In the past week, the National Association of Realtors has slammed both Fannie Mae for imposing new fees and bloggers for creating misperceptions about required housing down payments.
In a letter sent to the Federal Housing Finance Agency, the trade group argued that fees set to be added to certain types of mortgages as of April 1 will be passed onto consumers.
The fees in question will make it costlier for borrowers to get an interest-only option on their loans, and make it more expensive for those looking to buy a condo or a co-op.
The Wall Street Journal cited one fairly typical example that would raise associated costs by two percent, though a Fannie Mae spokesman said the fees are targeted at the highest-risk loans.
Which begs the question, why offer such loans to begin with? But I suppose that’s a completely different kettle of fish.
In their constant and increasingly desperate fight to promote homeownership, the NAR also sent out a media advisory in an attempt to clarify down payment requirements.

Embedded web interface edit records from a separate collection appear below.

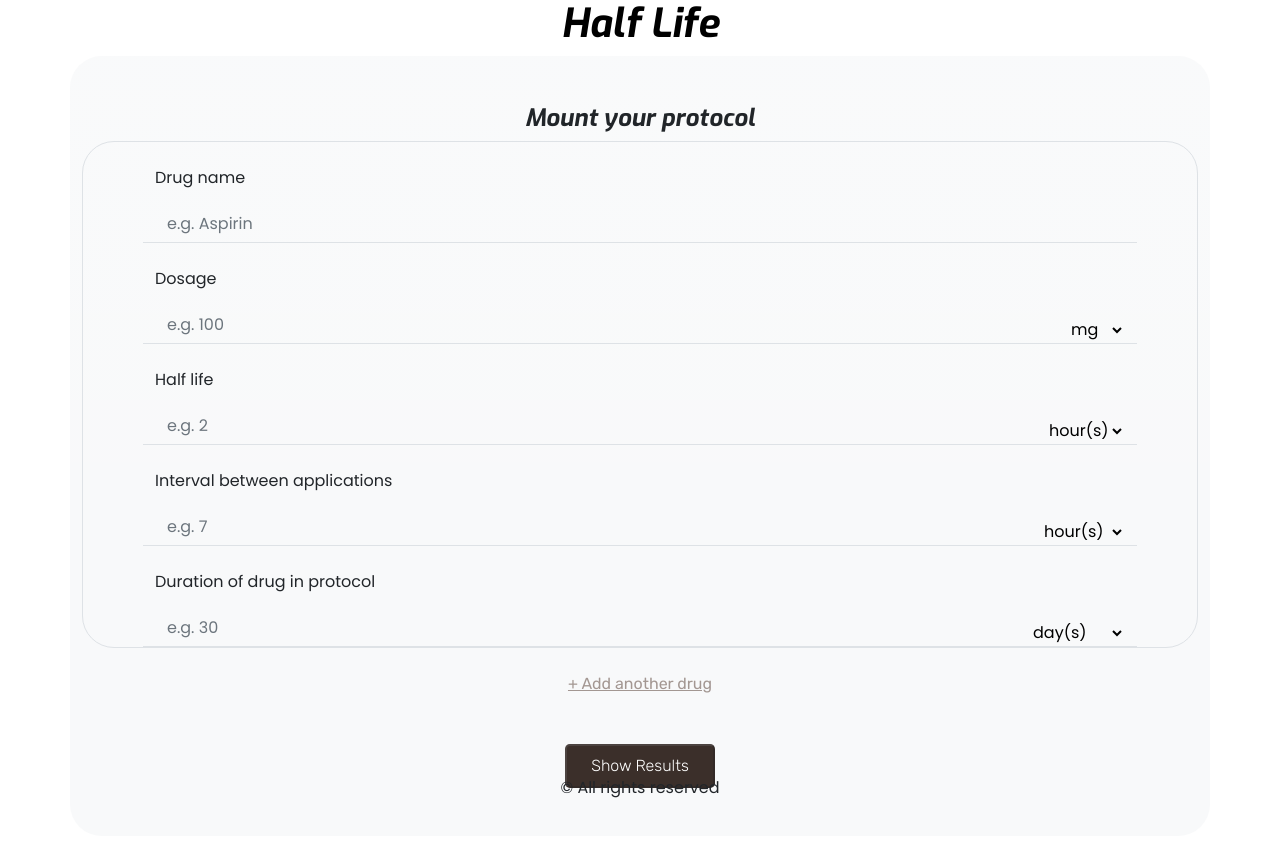
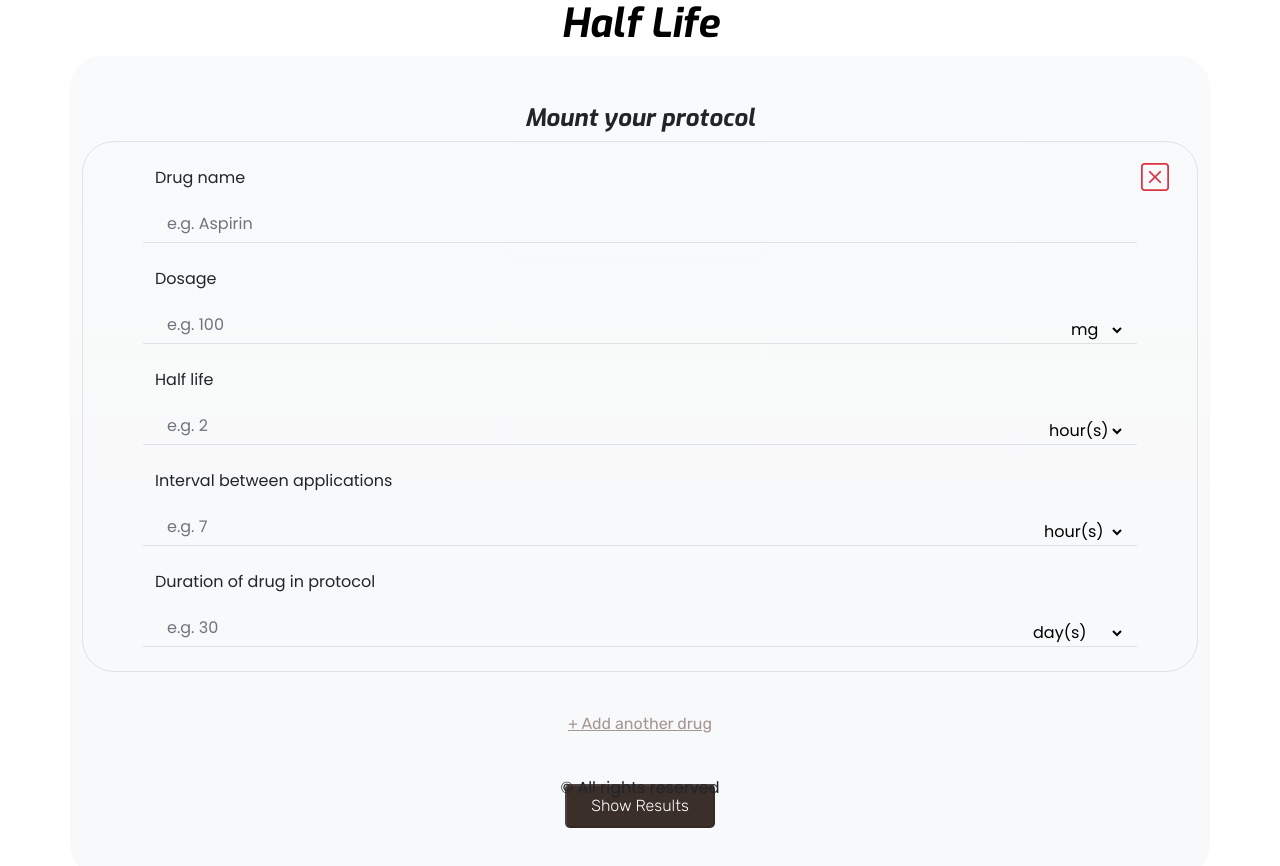
Before and after one commit to MarceloCFerraz/HalfLife, an Angular app: page /home in a window 1280 px wide. Shown: the top 866 px of the page. Built offline with nearby package versions, Linux system fonts and the light colour scheme.

Commit message:
added delete drug button; added spacing between drugs; implemented a method to create a new default blank drug to enhance code reutilization

```diff
--- a/src/app/Pages/home/home.component.css
+++ b/src/app/Pages/home/home.component.css
@@ -21,6 +21,10 @@ a {
     color: rgb(163, 151, 146);
 }
 
+i {
+    cursor: pointer;
+}
+
 button {
     background-color: rgb(59, 47, 42);
     color: white;
--- a/src/app/Pages/home/home.component.html
+++ b/src/app/Pages/home/home.component.html
@@ -9,14 +9,24 @@
     >
         <ng-container formArrayName="drugs">
             <ng-container
-                class="py-5"
                 *ngFor="let drugForm of drugs.controls; let i = index"
             >
                 <div
                     class="container border border-dark-subtle rounded-5"
                     [formGroupName]="i"
                 >
-                    <div class="form-group row pt-4 ms-5 me-5 text-start">
+                    <div class="col justify-content-end text-end">
+                        <div class="position-relative">
+                            <div class="col position-absolute end-0 pt-3 pe-3">
+                                <i
+                                    (click)="deleteDrug(i)"
+                                    class="bi bi-x-square fs-3 text-danger"
+                                ></i>
+                            </div>
+                        </div>
+                    </div>
+
+                    <div class="form-group row pt-4 mx-5 text-start">
                         <p class="subtitles">
                             <label for="drug-name">Drug name</label>
                         </p>
@@ -37,7 +47,7 @@
                         </div>
                     </div>
 
-                    <div class="form-group row pt-4 ms-5 me-5 text-start">
+                    <div class="form-group row pt-4 mx-5 text-start">
                         <p class="subtitles">
                             <label for="drug-name">Dosage</label>
                         </p>
@@ -65,7 +75,7 @@
                         </div>
                     </div>
 
-                    <div class="form-group row pt-4 ms-5 me-5 text-start">
+                    <div class="form-group row pt-4 mx-5 text-start">
                         <p class="subtitles">
                             <label for="drug-name">Half life</label>
                         </p>
@@ -92,7 +102,7 @@
                         </div>
                     </div>
 
-                    <div class="form-group row pt-4 ms-5 me-5 text-start">
+                    <div class="form-group row pt-4 mx-5 text-start">
                         <p class="subtitles">
                             <label for="drug-name"
                                 >Interval between applications</label
@@ -124,7 +134,7 @@
                         </div>
                     </div>
 
-                    <div class="form-group row pt-4 ms-5 me-5 text-start">
+                    <div class="form-group row py-4 mx-5 text-start">
                         <p class="subtitles">
                             <label for="drug-name"
                                 >Duration of drug in protocol</label
@@ -154,6 +164,7 @@
                         </div>
                     </div>
                 </div>
+                <div class="py-2"></div>
             </ng-container>
         </ng-container>
 
--- a/src/app/Pages/home/home.component.ts
+++ b/src/app/Pages/home/home.component.ts
@@ -12,12 +12,7 @@ import { Router } from "@angular/router";
 })
 export class HomeComponent implements OnInit {
     protocolForm!: FormGroup;
-    drug!: Drug;
-    protocol!: Protocol;
 
-    /**
-     *
-     */
     constructor(
         private _service: ProtocolService,
         private _formBuilder: FormBuilder,
@@ -27,20 +22,7 @@ export class HomeComponent implements OnInit {
     ngOnInit(): void {
         this.protocolForm = this._formBuilder.group({
             drugs: this._formBuilder.array([
-                this._formBuilder.group({
-                    name: ["", [Validators.required]],
-                    dosage: ["", [Validators.required]],
-                    dosage_measure: ["mg", [Validators.required]],
-                    halflife: ["", [Validators.required]],
-                    halflife_measure: ["hour(s)", [Validators.required]],
-                    application_interval: ["", [Validators.required]],
-                    application_interval_measure: [
-                        "hour(s)",
-                        [Validators.required],
-                    ],
-                    duration: ["", [Validators.required]],
-                    duration_measure: ["day(s)", [Validators.required]],
-                }),
+                this._formBuilder.group(this.generateNewDrug()),
             ]),
         });
     }
@@ -50,7 +32,17 @@ export class HomeComponent implements OnInit {
     }
 
     addDrug() {
-        const drugForm = this._formBuilder.group({
+        const drugForm = this._formBuilder.group(this.generateNewDrug());
+
+        this.drugs.push(drugForm);
+    }
+
+    deleteDrug(drugIndex: number) {
+        this.drugs.removeAt(drugIndex);
+    }
+
+    private generateNewDrug() {
+        return {
             name: ["", [Validators.required]],
             dosage: ["", [Validators.required]],
             dosage_measure: ["mg", [Validators.required]],
@@ -60,15 +52,14 @@ export class HomeComponent implements OnInit {
             application_interval_measure: ["hour(s)", [Validators.required]],
             duration: ["", [Validators.required]],
             duration_measure: ["day(s)", [Validators.required]],
-        });
-
-        this.drugs.push(drugForm);
+        };
     }
 
     ShowResult() {
         if (this.protocolForm.valid) {
-            this.drug = this.protocolForm.getRawValue() as Drug;
-            console.table(this.drug);
+            const protocol: Protocol =
+                this.protocolForm.getRawValue() as Protocol;
+            console.table(protocol.drugs);
         }
     }
 }
```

While noting that the “blog world is abuzz with misperceptions,” the group said not all borrowers need to put down 20 percent to purchase a home, and added that even in a declining market a five to 10 percent down payment is required.
NAR also took time to promote FHA lending, which requires only a 3.5 percent down payment so long as certain requirements are met.
In other words, you can still buy, buy, buy.